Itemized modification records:

=== Section Start ===

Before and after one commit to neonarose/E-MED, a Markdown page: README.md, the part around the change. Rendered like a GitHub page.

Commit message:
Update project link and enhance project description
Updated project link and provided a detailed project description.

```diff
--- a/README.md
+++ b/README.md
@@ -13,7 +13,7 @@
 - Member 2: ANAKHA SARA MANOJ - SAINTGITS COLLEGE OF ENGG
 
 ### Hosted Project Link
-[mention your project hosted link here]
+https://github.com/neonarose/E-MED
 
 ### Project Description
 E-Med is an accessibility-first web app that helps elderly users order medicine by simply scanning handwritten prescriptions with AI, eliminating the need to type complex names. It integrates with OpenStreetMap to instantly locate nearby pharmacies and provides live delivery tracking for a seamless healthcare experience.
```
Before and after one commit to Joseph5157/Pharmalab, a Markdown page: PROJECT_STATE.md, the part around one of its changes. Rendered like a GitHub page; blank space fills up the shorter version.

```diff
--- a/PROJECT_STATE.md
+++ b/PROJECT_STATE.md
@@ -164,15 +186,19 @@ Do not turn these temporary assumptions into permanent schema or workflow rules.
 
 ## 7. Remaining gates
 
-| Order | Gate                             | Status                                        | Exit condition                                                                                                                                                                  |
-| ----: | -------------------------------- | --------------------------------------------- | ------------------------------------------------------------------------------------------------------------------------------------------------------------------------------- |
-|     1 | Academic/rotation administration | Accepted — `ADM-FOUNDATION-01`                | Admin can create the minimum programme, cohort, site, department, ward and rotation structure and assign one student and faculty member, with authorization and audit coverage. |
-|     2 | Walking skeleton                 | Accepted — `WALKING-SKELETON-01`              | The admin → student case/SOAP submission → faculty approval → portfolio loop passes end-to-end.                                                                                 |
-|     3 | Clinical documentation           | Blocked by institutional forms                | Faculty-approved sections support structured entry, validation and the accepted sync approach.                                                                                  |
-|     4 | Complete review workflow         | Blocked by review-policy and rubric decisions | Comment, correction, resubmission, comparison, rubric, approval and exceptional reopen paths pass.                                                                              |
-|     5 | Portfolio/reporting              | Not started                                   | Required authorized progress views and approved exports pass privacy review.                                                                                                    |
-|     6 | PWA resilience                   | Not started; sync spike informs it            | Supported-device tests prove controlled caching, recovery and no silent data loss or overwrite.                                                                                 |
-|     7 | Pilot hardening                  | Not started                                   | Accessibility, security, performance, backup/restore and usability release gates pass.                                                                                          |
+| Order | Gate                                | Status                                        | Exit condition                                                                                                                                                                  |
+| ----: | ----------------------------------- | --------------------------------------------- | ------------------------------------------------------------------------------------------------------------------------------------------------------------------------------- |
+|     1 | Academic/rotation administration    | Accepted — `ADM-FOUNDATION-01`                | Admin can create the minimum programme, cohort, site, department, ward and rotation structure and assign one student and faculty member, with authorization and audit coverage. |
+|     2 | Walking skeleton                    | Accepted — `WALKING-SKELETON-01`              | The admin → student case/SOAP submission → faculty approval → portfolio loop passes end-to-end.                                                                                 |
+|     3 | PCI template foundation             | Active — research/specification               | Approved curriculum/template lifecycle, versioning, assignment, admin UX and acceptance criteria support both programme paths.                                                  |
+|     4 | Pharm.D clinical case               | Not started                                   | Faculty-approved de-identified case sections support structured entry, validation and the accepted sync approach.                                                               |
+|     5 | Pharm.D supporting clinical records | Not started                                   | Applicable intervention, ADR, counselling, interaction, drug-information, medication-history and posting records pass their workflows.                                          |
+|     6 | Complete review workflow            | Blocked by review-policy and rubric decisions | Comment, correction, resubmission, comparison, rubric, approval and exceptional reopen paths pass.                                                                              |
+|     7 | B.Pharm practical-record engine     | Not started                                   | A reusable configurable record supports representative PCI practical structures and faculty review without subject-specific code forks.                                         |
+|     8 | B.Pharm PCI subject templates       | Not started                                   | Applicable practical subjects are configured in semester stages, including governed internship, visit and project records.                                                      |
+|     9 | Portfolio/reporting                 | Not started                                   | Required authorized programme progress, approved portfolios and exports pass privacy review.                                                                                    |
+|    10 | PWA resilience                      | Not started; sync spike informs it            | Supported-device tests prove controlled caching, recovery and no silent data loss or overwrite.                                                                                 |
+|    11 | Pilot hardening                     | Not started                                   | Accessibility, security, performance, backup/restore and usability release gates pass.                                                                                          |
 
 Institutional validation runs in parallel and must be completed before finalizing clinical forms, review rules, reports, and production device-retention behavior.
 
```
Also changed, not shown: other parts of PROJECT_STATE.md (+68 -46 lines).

=== Section End ===

** Aim of the exercise **
A line qualifies when it holds the word "controlled"; report all qualifying lines from the records above.

** Exercise solution **
-|     6 | PWA resilience                   | Not started; sync spike informs it            | Supported-device tests prove controlled caching, recovery and no silent data loss or overwrite.                                                                                 |
+|    10 | PWA resilience                      | Not started; sync spike informs it            | Supported-device tests prove controlled caching, recovery and no silent data loss or overwrite.                                                                                 |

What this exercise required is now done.